The FDA has acknowledged that a company’s potential liability and its interest in protecting its brand are insufficient to ensure that food is safe.  In 2013 the agency said, “Because the demand for many manufactured or processed foods may not be sufficiently affected by safety considerations, incentives to invest in safety measures from farm to fork is diminished. Consequently, the market may not provide the incentives necessary for optimal food safety.”  “Even in cases where consumers are aware that their illness was contracted from a specific food,” the FDA explained, “it is often difficult to determine who is ultimately responsible for their illness, since the particular source of contamination is not known in many circumstances.”  It concluded that “it is unlikely that the existence of brands in the food sector creates the optimal level of safety for society.”

As a supporting reference, the report cites to FDA’s Preliminary Regulatory Impact Analysis for the Proposed Rules for Current Good Manufacturing Practice and Hazard Analysis and Risk-Based Preventive Controls for Human Food.  However, a review of that document reveals another inconvenient fact.  The quoted statements were made in the context of unintentional contamination of food.  In that context, it stands to reason that tracing an illness back to a specific product manufactured by a specific company is very challenging, and therefore the likelihood that the responsible company would be held accountable is diminished.  That logic does not apply in the context of the intentional use of an ingredient that is declared on a product’s label.  Indeed, NRDC had no difficulty identifying specific ingredients, products, and companies to target in its current report.

The relative ease with which a product can be identified is not the only factor that distinguishes the food ingredient context from the unintended contaminant context.  In the food ingredient context, FDA doesn’t have to show that the ingredient actually caused harm in order to challenge its use as an unapproved food additive; it is enough for FDA to show that general recognition of safety of the use of the ingredient is lacking.  The power of FDA’s enforcement tools in that context is amply demonstrated by some of the agency’s recent activities.  For example, FDA has issued warning letters to distributors of foods that contain melatonin (see here and here). The letters contend that FDA is unaware of any basis to conclude that the use of melatonin as a food ingredient is GRAS, and therefore the product in question is adulterated by virtue of containing an unapproved food additive.  FDA does not assert that the products in question actually caused injury because the agency doesn’t have to make that showing.
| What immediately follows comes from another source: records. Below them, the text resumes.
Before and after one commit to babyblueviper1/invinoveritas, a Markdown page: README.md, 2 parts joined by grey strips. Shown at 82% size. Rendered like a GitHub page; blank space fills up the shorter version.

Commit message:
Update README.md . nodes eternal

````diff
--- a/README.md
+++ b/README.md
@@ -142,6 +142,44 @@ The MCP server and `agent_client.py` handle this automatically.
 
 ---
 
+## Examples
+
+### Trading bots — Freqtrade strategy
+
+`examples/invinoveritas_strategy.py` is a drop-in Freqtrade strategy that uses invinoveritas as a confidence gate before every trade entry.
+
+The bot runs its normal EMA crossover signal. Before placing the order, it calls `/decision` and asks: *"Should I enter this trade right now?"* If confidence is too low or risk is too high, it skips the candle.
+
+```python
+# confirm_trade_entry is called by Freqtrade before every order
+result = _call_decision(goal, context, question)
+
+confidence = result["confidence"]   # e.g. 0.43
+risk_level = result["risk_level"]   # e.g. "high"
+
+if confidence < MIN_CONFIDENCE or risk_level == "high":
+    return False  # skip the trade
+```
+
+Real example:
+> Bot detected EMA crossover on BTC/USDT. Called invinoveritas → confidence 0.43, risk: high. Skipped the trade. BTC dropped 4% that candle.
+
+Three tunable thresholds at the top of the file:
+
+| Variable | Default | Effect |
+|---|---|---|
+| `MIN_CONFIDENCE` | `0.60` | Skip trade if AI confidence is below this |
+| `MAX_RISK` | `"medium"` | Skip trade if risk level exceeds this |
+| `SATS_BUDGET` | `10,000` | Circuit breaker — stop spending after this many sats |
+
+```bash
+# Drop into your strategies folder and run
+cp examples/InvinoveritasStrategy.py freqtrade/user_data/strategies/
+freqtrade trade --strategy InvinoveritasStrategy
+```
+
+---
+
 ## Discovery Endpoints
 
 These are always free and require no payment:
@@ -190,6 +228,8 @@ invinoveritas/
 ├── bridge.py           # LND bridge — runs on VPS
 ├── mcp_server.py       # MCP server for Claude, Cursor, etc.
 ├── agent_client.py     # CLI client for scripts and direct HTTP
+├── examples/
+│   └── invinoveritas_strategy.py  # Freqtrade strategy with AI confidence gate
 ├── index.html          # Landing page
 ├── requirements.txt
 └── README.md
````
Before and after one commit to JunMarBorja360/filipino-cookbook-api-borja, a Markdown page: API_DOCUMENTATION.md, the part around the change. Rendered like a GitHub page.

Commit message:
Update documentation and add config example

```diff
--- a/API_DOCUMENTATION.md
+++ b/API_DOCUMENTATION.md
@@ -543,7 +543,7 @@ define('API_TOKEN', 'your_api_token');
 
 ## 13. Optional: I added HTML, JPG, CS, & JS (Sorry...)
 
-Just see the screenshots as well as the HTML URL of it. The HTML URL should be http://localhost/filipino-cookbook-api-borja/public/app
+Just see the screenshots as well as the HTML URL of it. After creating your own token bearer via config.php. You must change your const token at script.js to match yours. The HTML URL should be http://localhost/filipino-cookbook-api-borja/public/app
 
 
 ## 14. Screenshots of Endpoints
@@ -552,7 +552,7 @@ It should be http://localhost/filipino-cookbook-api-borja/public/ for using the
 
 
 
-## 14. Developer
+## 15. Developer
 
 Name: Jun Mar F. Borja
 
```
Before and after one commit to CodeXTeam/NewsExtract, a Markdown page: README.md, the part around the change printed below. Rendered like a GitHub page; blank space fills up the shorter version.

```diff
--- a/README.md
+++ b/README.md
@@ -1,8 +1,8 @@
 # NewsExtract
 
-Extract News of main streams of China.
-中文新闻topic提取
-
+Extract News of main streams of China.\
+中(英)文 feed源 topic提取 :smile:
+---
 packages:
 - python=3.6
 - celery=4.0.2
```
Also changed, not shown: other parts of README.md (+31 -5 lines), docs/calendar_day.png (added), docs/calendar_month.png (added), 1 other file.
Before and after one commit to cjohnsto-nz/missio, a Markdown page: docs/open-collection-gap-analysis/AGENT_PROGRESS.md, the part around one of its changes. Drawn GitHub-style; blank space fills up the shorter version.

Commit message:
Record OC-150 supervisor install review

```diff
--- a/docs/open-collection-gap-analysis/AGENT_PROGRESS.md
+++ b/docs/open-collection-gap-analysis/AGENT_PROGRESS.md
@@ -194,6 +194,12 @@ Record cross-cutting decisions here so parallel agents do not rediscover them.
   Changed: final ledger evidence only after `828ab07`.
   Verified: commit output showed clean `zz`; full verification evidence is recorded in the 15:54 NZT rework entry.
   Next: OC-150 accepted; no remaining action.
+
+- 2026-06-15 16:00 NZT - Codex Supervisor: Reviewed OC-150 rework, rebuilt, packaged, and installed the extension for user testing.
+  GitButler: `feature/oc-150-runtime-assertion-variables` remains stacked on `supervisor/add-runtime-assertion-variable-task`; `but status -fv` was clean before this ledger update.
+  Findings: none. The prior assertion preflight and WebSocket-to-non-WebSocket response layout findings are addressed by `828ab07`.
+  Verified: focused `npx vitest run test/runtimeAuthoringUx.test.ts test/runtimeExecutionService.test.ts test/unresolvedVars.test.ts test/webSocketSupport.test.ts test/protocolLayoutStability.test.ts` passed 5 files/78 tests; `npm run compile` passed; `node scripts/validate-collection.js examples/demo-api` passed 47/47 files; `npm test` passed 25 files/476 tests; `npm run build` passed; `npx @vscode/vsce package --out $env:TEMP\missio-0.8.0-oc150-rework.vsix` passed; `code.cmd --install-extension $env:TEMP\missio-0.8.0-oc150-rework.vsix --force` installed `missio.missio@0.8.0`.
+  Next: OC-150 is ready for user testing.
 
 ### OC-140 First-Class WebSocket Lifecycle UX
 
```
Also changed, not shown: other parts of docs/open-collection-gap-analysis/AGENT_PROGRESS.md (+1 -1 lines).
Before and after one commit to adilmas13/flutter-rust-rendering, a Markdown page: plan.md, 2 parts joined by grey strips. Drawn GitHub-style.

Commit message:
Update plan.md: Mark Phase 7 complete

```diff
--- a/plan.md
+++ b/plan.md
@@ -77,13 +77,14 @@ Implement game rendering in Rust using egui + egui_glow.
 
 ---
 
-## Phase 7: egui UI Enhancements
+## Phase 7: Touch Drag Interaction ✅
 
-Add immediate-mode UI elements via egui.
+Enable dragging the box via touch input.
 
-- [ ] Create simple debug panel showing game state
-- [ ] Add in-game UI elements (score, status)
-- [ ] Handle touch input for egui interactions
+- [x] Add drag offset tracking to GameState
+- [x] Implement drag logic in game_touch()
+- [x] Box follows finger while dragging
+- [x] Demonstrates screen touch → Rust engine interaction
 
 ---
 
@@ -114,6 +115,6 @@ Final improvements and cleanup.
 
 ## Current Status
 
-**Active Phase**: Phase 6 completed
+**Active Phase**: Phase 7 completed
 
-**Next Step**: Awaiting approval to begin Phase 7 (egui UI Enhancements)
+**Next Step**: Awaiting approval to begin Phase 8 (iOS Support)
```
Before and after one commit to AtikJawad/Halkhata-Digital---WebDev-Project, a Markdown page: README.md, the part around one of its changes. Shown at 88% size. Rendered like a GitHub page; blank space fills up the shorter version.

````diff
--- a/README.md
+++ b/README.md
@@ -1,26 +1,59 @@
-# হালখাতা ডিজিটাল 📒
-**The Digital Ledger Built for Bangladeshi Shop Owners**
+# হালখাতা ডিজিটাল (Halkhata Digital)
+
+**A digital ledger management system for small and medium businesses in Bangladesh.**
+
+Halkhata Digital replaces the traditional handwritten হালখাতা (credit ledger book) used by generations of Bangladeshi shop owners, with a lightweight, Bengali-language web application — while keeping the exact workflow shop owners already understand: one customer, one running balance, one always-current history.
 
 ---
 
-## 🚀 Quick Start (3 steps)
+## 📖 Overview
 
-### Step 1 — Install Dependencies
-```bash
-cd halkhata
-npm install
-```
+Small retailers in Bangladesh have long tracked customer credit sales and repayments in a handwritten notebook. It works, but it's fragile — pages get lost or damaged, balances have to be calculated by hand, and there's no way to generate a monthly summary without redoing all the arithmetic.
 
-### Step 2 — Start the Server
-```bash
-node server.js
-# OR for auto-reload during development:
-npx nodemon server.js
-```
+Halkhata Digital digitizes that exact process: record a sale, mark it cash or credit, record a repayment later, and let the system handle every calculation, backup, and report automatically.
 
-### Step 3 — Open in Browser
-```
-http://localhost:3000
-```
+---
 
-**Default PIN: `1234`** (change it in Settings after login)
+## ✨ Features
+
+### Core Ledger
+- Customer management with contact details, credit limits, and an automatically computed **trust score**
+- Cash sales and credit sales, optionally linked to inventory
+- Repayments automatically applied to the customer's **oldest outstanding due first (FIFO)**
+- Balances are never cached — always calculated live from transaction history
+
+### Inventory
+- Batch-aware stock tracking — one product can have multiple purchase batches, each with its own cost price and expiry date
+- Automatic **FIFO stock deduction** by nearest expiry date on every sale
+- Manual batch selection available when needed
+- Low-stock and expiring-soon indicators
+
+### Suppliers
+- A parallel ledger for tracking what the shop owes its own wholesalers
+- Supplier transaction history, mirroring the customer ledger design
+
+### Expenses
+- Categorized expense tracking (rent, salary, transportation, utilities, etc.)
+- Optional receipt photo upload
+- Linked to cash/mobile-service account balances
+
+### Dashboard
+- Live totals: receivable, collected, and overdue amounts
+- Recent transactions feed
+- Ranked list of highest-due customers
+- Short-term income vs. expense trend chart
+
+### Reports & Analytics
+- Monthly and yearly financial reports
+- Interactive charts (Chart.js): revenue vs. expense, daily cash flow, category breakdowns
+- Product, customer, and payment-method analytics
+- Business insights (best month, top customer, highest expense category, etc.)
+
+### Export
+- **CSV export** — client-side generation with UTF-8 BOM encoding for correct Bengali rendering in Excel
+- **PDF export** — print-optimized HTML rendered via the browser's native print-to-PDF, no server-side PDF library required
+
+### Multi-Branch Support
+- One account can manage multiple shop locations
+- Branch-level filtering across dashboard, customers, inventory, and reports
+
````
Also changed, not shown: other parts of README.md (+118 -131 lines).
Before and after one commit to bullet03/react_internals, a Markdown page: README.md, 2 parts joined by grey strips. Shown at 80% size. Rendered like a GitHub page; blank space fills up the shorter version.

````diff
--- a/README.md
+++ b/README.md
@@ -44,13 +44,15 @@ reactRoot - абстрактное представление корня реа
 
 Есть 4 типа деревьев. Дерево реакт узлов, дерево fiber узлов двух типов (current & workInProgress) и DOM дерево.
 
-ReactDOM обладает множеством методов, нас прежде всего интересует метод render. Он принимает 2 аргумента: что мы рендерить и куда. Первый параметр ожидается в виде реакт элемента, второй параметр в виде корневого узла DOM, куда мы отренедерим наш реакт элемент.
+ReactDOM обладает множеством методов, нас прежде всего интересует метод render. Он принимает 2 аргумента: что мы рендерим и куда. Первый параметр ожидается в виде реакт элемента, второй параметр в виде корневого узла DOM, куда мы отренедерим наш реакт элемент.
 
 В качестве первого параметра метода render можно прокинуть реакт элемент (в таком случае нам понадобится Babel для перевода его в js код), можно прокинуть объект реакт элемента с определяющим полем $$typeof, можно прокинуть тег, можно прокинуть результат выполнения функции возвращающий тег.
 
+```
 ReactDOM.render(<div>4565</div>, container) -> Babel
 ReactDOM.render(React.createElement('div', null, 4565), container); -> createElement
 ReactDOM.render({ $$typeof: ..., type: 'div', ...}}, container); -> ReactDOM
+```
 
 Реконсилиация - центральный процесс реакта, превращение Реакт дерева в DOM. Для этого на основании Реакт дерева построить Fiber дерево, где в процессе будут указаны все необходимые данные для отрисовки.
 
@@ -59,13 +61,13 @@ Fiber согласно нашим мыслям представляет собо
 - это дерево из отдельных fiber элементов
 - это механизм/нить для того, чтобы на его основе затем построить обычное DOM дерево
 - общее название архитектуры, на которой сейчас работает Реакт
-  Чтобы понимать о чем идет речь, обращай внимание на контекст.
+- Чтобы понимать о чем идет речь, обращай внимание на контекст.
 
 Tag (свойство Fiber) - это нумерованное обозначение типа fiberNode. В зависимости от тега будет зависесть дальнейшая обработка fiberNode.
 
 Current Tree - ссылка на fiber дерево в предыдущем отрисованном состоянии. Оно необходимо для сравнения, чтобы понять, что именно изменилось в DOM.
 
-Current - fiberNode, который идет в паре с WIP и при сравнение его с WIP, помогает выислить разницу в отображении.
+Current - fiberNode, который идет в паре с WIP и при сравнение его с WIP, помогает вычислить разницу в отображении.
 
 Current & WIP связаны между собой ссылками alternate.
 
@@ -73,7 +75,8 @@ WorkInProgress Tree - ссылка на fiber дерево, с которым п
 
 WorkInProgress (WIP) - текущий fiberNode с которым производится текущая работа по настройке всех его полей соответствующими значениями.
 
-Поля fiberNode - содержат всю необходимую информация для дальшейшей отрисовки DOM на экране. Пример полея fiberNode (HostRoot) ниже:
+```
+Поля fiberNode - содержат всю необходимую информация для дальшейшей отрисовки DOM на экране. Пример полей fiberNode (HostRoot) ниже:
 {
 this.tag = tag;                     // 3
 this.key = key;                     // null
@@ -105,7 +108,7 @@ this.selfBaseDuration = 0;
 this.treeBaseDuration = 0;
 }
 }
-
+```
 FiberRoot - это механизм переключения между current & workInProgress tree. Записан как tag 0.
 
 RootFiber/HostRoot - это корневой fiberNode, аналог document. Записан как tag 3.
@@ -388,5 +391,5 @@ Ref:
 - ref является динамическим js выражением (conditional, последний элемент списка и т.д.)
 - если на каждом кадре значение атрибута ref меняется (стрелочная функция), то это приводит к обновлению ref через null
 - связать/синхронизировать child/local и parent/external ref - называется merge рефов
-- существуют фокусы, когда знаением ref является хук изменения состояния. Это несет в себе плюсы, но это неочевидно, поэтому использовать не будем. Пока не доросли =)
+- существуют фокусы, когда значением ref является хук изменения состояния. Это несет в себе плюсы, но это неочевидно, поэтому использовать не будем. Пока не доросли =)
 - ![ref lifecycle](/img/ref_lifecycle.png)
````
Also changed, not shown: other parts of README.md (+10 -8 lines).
Similarly, when FDA announced its intent to investigate the safety of caffeine in food products, the mere expression of FDA’s concern was sufficient to prompt a number of companies to stop distribution.  That announcement followed on the heels of FDA’s prior warning letters targeting certain caffeinated alcoholic beverages, which the manufacturers subsequently stopped distributing.  These actions and industry’s response thereto give the lie to any claim that FDA’s ability to address potentially unlawful uses of food ingredients is hampered by the agency’s inability to show harm.  If anything, the challenge FDA faces in exercising its food additive authority lies in doing so judiciously, as illustrated by the agency’s recent, sweeping proposal to revoke the GRAS status of partially hydrogenated oils.

In closing out Part 1, we note that, whereas some critiques of the GRAS exception have been intended to enlighten, the current critique appears primarily intended to frighten.  The narrative is simple – profit-hungry companies are using unsafe chemicals in food to pump up their bottom lines, under the lazy eye of an agency that relies on outmoded science and an antiquated law.  While that narrative might provide a nice fund-raising platform for an NGO, it contributes little to the reasoned discourse needed to evaluate whether and how the existing system might be improved, and which improvements might yield benefits commensurate with their costs.  In that vein, we note that industry is stepping up to the plate with the establishment of a Center for Research on Ingredient Safety ("CRIS") in conjunction with Michigan State University.